Last Update: Thursday, December 05, 2013
|DECOR SCORE- Small Spaces Can Carry an Immense Shtick|
|Written by Rose Bennett Gilbert Creative Syndicate|
|Thursday, 19 July 2012 02:19|
LUCAS ALLEN/CREATIVE SYNDICATE
Guests get a BIG, BOLD welcome from an entry inspired by the famously exuberant decorator, Dorothy Draper.
Q: I have a funny little alcove off the living room. It's too small for furniture other than a chair and tiny table. Do I ignore it, or is there a better idea?
A: Every square foot of home space is too precious to be ignored. Any space — even if it's truly too small to be actually lived in — can be persuaded to make a big decorative contribution to your home life.
Witness the drama that's been condensed into the entry hall we show here. Black-and-white-and-red-hot all over, it's a direct descendant of famed designer Dorothy Draper's over-the-top decorations for the Greenbrier hotel in West Virginia. It's no surprise, according to Susan and Lauren McGrath, who include the photo in their red-hot new book, "Good Bones, Great Pieces" (published by Stewart Tabori & Chang).
The hall hails visitors to the New York apartment of Meredith German, the fashion designer, who lived a scant mile from the Greenbrier and grew up with Dorothy's signature bright colors and super-scaled accents. Designed in collaboration with interior decorator Barrie Benson, the apartment is all about bold gestures like big black stripes and sizzling floral upholstery piped in black patent leather.
As you can guess from the mirror's reflection, the rest of the room is just as jazzy, picking up the pace set in this dazzling little entry...and proving in clear black-and-white that little things sure can mean a lot!
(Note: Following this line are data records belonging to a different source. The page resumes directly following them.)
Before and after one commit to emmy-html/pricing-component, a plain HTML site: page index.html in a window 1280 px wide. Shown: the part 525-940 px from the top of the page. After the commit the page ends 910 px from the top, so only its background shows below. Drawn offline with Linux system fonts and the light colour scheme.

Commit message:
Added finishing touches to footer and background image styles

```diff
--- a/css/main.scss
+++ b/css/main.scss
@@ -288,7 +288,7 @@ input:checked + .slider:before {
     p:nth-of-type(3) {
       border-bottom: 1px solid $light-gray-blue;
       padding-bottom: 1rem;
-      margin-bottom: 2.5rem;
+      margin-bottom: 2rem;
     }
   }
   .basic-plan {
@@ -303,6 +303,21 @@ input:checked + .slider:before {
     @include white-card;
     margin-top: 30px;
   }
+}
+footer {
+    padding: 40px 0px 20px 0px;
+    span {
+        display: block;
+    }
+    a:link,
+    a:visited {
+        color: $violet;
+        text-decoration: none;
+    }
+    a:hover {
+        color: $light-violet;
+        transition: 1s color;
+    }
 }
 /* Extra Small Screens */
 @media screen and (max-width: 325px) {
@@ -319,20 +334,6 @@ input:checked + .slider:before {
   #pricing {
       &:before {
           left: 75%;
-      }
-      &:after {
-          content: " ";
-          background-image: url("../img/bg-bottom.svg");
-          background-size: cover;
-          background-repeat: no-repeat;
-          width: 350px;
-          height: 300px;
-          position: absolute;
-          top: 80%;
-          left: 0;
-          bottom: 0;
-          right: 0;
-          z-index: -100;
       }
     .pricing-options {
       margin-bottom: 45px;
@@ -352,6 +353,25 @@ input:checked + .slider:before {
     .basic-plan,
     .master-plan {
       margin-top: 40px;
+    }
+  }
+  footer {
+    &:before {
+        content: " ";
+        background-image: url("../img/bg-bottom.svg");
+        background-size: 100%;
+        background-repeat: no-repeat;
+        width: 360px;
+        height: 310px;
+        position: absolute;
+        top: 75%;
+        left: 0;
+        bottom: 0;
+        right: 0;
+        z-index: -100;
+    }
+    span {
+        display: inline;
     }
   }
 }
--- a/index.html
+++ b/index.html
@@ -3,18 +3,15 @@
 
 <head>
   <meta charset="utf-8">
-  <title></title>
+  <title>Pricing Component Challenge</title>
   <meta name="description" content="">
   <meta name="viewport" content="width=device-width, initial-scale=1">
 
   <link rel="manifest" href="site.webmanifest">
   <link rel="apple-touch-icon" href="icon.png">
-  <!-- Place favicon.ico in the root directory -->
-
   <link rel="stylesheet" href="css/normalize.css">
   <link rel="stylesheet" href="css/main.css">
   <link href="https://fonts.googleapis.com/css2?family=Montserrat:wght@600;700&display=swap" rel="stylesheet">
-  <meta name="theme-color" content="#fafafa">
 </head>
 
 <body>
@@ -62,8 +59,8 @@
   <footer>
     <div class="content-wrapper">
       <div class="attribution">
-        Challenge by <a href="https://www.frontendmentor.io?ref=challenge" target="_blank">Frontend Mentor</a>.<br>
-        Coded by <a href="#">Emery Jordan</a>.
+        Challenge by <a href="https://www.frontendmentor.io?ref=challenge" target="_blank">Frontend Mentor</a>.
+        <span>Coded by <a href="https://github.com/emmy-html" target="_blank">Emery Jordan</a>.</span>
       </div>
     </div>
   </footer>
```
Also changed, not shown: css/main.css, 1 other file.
Q: I'm trying to do some "welcome home" decorating for my daughter who just graduated from college and will live with us while she gets a job. My idea is to make her room like a studio apartment so she can have friends in and stuff. Are they still making those beds that fold up against the wall?
A: "They" sure are — just check out murphybeds.com. The wall-bed originally invented by one William Lawrence Murphy (l876-l959) is still alleviating space pains for thousands of the squeezed-in, including apartmentdwellers and Columbia University grad students, who can flip their dorm beds up and out of sight by day.
Murphys can be a smart idea even when space is not the main issue. We just admired the sleight-of-hand executed by the owner of a large and lovely beach home near The Hamptons on Long Island, NY. She'd tucked her Murphy into what had been a double closet and hidden it behind built-in folding doors with curtains that match the window treatment. With the bed banished up and into the closet space, the room can hold extra tables for large dinner parties or whatever. Come bedtime, it folds down between two small bedside tables that hold his 'n her reading lamps on either side.
But be warned before you work such now-you-see-itnow- you-don't magic: you may conjure such a comfy "welcome home," your daughter will want to stay on even after she's lucky enough to land a job in this economy.
Rose Bennett Gilbert is the coauthor of "Manhattan Style" and six other books on interior design.
|Last Updated on Thursday, 19 July 2012 02:22|